"I feel very blessed to be in this situation that I'm in," Donaldson said. "If I'd have been healthy last year, who knows what would have happened or what situation I'd be in right now. But I'm very confident, and I'm thrilled to be here and be a part of this organization.":: Spring Training coverage presented by Camping World ::
Still fueled by those childhood days, when Ron Gant was his favorite player and the Braves were his team, Donaldson appreciates the feel-good aspect of his current opportunity. But while playing close to his Alabama home and enjoying a chance to once again work with Atlanta general manager Alex Anthopoulos, the former American League MVP Award winner also understands the importance of rejuvenating his career with his deal.
Donaldson missed two months of the 2017 season with a left calf strain, came to Spring Training last year with a sore shoulder and then sustained a more significant right calf injury that limited him to just 52 games during the 2018 season.
"Honestly, I thought it was a great deal for me, especially coming off the injury-plagued season I had a year ago," Donaldson said. "I was looking forward to proving Alex right again. I proved him right the first time he got me, and now I want to do it again."
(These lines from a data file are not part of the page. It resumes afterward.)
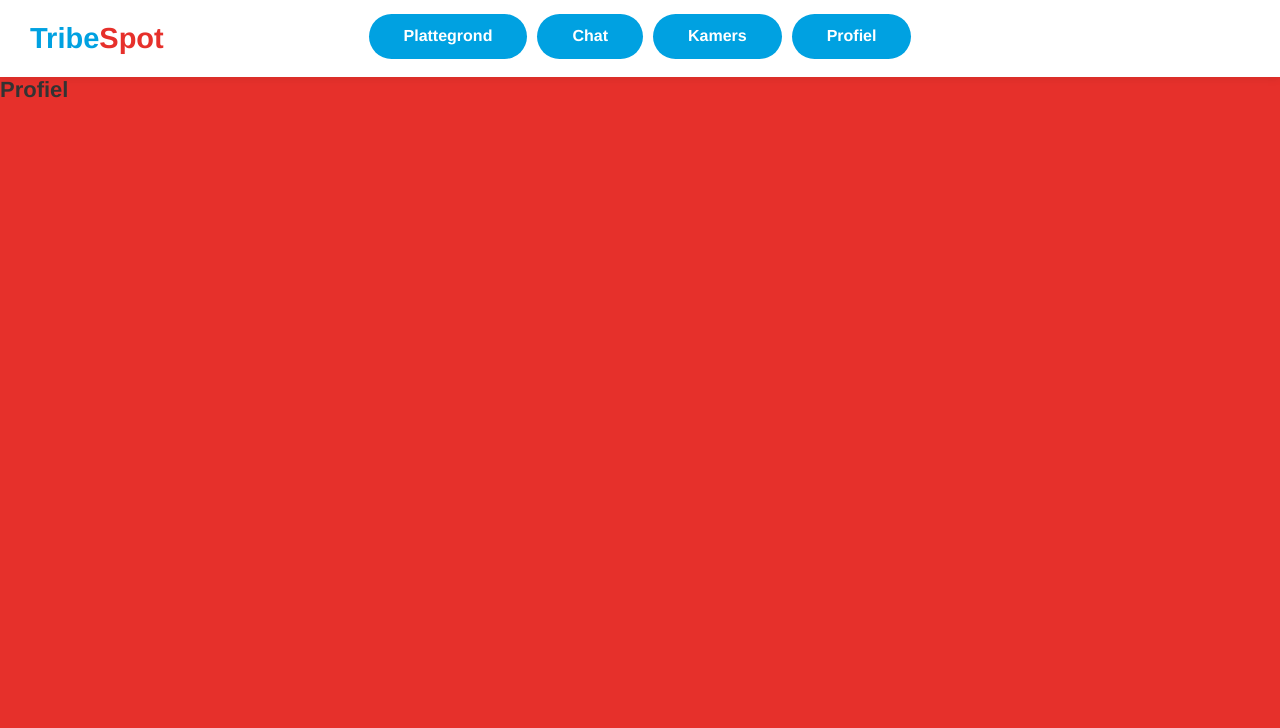
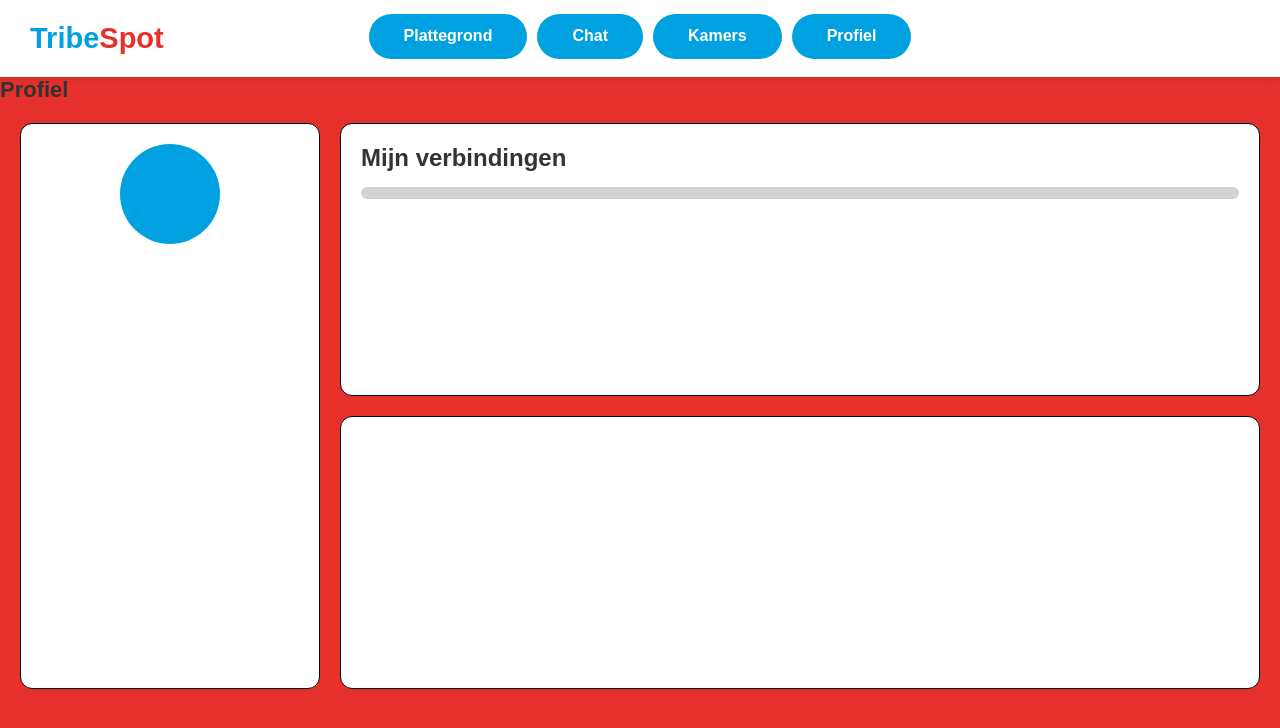
Before and after one commit to skocak123/TribeSpot, a PHP site: page /profiel.html in a window 1280 px wide. Shown: the top 728 px of the page. Run offline with PHP 8.4, Linux system fonts and the light colour scheme.

Commit message:
profiel pagina zoals wireframe gemaakt zonder gegevens

```diff
--- a/public/css/profiel.css
+++ b/public/css/profiel.css
@@ -23,3 +23,47 @@ body {
     font-size: 29px;
     font-weight: bold;
 }
+
+main {
+    display: grid;
+    grid-template-columns: 300px 1fr;
+    gap: 20px;
+    padding: 20px;
+}
+
+section {
+    display: flex;
+    flex-direction: column;
+    gap: 20px;
+}
+
+.kaart {
+    background-color: white;
+    border: 1px solid black;
+    border-radius: 12px;
+    padding: 20px;
+    min-height: 273px;
+}
+
+aside.kaart {
+    min-height: 550px;
+}
+
+
+
+
+.avatar {
+    width: 100px;
+    height: 100px;
+    border-radius: 50%;
+    background-color: #00a1e1;
+    margin: 0 auto;
+}
+
+.balk-buiten {
+    background-color: lightgray;
+    height: 12px;
+    border-radius: 6px;
+    margin: 15px 0;
+
+}
--- a/public/profiel.html
+++ b/public/profiel.html
@@ -1,26 +1,58 @@
 <!DOCTYPE html>
-<html lang="en">
+<html lang="nl">
+
 <head>
     <meta charset="UTF-8">
     <meta name="viewport" content="width=device-width, initial-scale=1.0">
-    <title>Document</title>
+    <title>Profiel</title>
     <link rel="stylesheet" href="css/style.css">
     <link rel="stylesheet" href="css/navbar.css">
     <link rel="stylesheet" href="css/tribetown.css">
-
+    <link rel="stylesheet" href="css/profiel.css">
 </head>
 
+<body>
     <nav>
         <header class="balk">Tribe<span>Spot</span></header>
         <ul>
-        <li><a href="index.html">Plattegrond</a></li>
-        <li><a href="chat.html">Chat</a></li>
-        <li><a href="kamer.html">Kamers</a></li>
-        <li><a href="profiel.html">Profiel</a></li>
+            <li><a href="index.html">Plattegrond</a></li>
+            <li><a href="chat.html">Chat</a></li>
+            <li><a href="kamer.html">Kamers</a></li>
+            <li><a href="profiel.html">Profiel</a></li>
         </ul>
     </nav>
 
-<body>
     <h1>Profiel</h1>
+
+    <main>
+        <aside class="kaart">
+            <div class="avatar" id="avatar"></div>
+            <h2 id="naam"></h2>
+            <p id="tribe"></p>
+            <div id="interesses"></div>
+        </aside>
+
+               <section>
+            <div class="kaart">
+                <h2>Mijn verbindingen</h2>
+                <p id="aantal-verbindingen"></p>
+                <p id="verbindingen-tekst"></p>
+
+                <div class="balk-buiten">
+                    <div class="balk-binnen" id="balk"></div>
+                </div>
+
+                <div id="stipjes"></div>
+            </div>
+
+            <div class="kaart">
+                <h2 id="badge-titel"></h2>
+                <p id="badge-tekst"></p>
+            </div>
+        </section>
+
+
+    </main>
 </body>
+
 </html>
```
While serving as the Blue Jays general manger, Anthopoulos acquired Donaldson from the A's before the 2015 season. The third baseman won the AL MVP Award at the conclusion of that memorable year, during which he helped Toronto reach the AL Championship Series.
Donaldson finished fourth in balloting for the 2016 AL MVP Award and then suffered the left calf strain that limited him to 113 games the next season. Even with that setback, he produced MLB's second-best bWAR (36.1) from 2013-17. Mike Trout was the only player with a higher mark (43.1.).
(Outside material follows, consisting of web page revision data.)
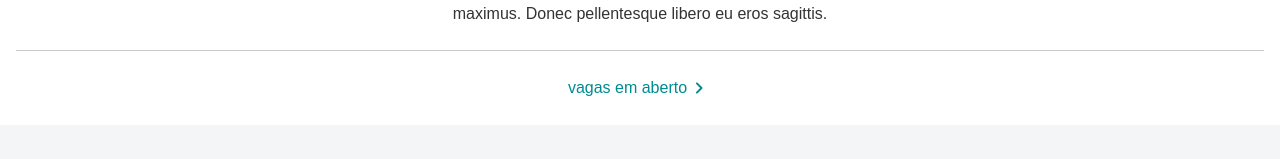
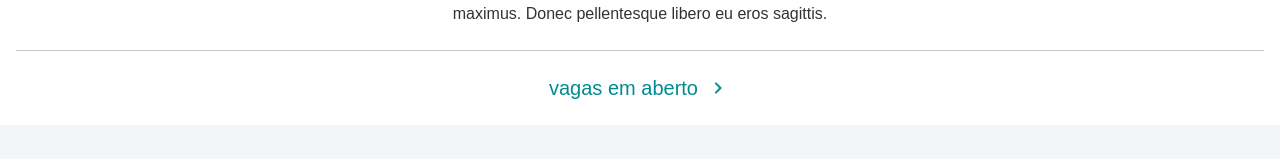
Before and after one commit to mauriciocrecencio/bff-elo7, a React (Vite) app in the folder frontend/: page /trabalhe-conosco in a window 1280 px wide. Shown: the part 354-513 px from the top of the page. Built offline with nearby package versions, Linux system fonts and the light colour scheme.

Commit message:
refactor: include arrowRight inside Link component

```diff
--- a/frontend/src/components/Sections/MainSection.tsx
+++ b/frontend/src/components/Sections/MainSection.tsx
@@ -1,4 +1,3 @@
-import ArrowRight from "@/assets/svg/ArrowRight";
 import { Link } from "../ui/Link";
 import { Separator } from "../ui/Separator";
 import { Banner } from "../Banner";
@@ -16,8 +15,8 @@ export default function MainSection() {
           libero eu eros sagittis.
         </p>
         <Separator />
-        <Link className="m-4">
-          vagas em aberto <ArrowRight />
+        <Link href="/oportunidades" className="m-4">
+          vagas em aberto
         </Link>
       </Section>
     </header>
--- a/frontend/src/components/ui/Link.tsx
+++ b/frontend/src/components/ui/Link.tsx
@@ -1,14 +1,19 @@
+import ArrowRight from '@/assets/svg/ArrowRight';
 import { cn } from '@/lib/utils';
 
 type Props = {
   children: React.ReactNode;
   className?: string;
+  href: string;
+  arrowPosition?: 'left' | 'right';
 }
 
-export function Link({children, className} : Props) {
+export function Link({children, className, href, arrowPosition = 'right'} : Props) {
   return (
-    <a className={cn('flex text-aqua border border-transparent hover:border-aqua hover:cursor-pointer p-2 w-fit transition-all rounded-md', className)}>
+    <a href={href} className={cn('flex text-aqua border border-transparent hover:border-aqua hover:cursor-pointer p-2 w-fit transition-all rounded-md text-xl leading-6', className)}>
+      {arrowPosition === 'left' && <ArrowRight className="transform rotate-180 mr-2" />}
       {children}
+      {arrowPosition === 'right' && <ArrowRight className='ml-2'/>}
     </a>
   )
 }
```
Now, the 33-year-old Donaldson must prove he is capable and worthy of ranking among the game's elite. He certainly didn't show any limitations as his intense approach was on display while he aggressively took batting practice in the cages and on the back fields at ESPN's Wide World of Sports complex on Sunday.
"I feel like a newborn baby," Donaldson said. "I didn't have to go through that grind last year. I went through the grind mentally, because physically I wasn't able to perform at all really. This offseason, I was able to refresh the mindset, get back to doing what I can do and just focus on staying positive."
Donaldson missed a portion of Spring Training in 2017 with a right calf strain, then he was bothered by the shoulder discomfort that affected last year's preseason preparations. He has come to this year's camp healthy and cognizant of the fact the preparations made over the next six weeks will significantly influence his bid to avoid yet another injury-plagued season.
"I'd love to play 162 [regular-season games]," Donaldson said. "I'd love that, but the chances of that happening are probably zero. If I could say right now what I think I'm capable of doing and what I'd love to do with everything being perfect, I'd say I could play 150-155. I've done that so many years in the past. The last couple years, that has been difficult because Spring Training has been taken away from me."
Mark Bowman has covered the Braves for MLB.com since 2001.